__WHAT YOU HAVE TO DO__. Look through the records, and whenever a line includes the word "html", copy it.

*** Opening of RECORDS FOR THIS TASK ***

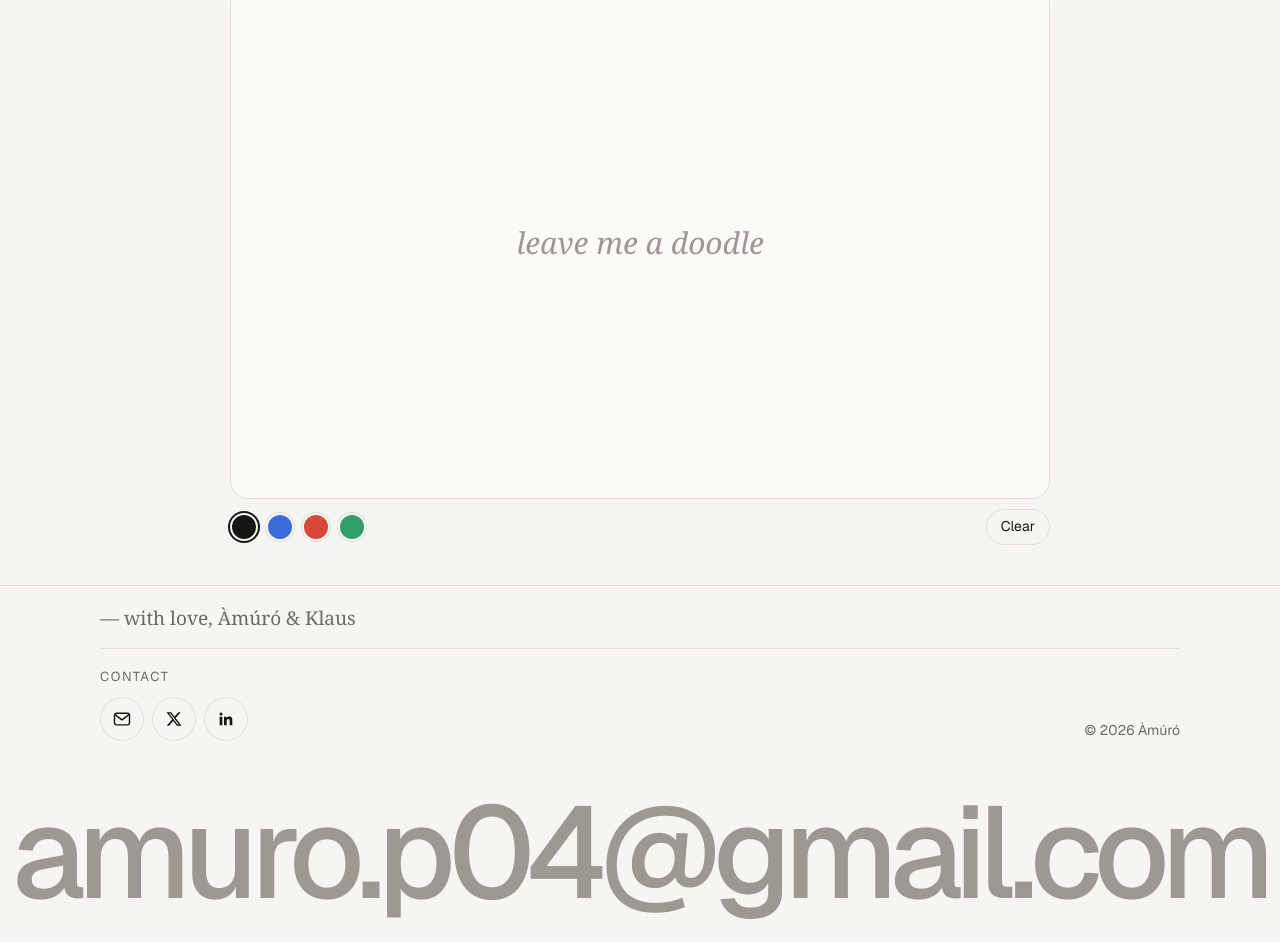
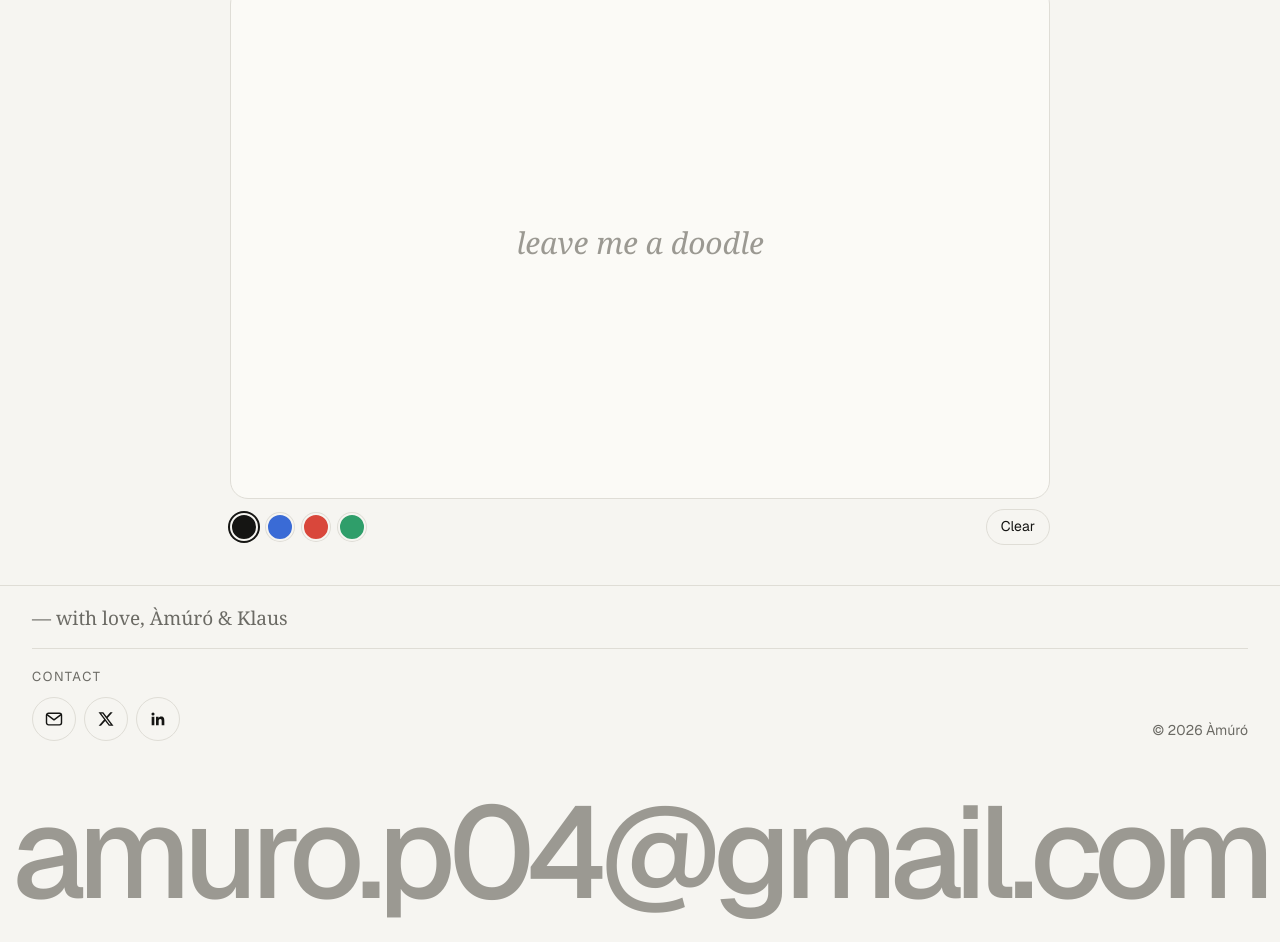
Before and after one commit to Hashi-devs/Amuro, a plain HTML site: page index.html in a window 1280 px wide. Shown: the part 5212-6154 px from the top of the page. Drawn offline with nearby package versions, Linux system fonts and the light colour scheme; a web font is replaced by a local one.

Commit message:
Footer reaches the edges on wide screens
Co-Authored-By: Claude Opus 5.5 <noreply@anthropic.com>
Claude-Session: https://claude.ai/code/session_01FznZV5MkKYJcrxBuXv8rFi

```diff
--- a/index.html
+++ b/index.html
@@ -216,6 +216,7 @@ html.dark .pad{background:#1a1b1e}
   .hnav a:hover{color:var(--fg)}
   .tile.solo{grid-row:span 3}
   .wrap{max-width:1160px;padding:0 40px}
+  .foot .wrap{max-width:none;padding:0 32px}
   .hdr{padding:10px 40px}
   .hero{aspect-ratio:16/8}
   .hero .cap{left:max(40px,calc((100vw - 1080px)/2));bottom:44px}
```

*** Close of RECORDS FOR THIS TASK ***

__SOLUTION TO THE PROBLEM__.
Before and after one commit to Hashi-devs/Amuro, a plain HTML site: page index.html in a window 1280 px wide. Shown: the part 5212-6154 px from the top of the page. Drawn offline with nearby package versions, Linux system fonts and the light colour scheme; a web font is replaced by a local one.
--- a/index.html
+++ b/index.html
@@ -216,6 +216,7 @@ html.dark .pad{background:#1a1b1e}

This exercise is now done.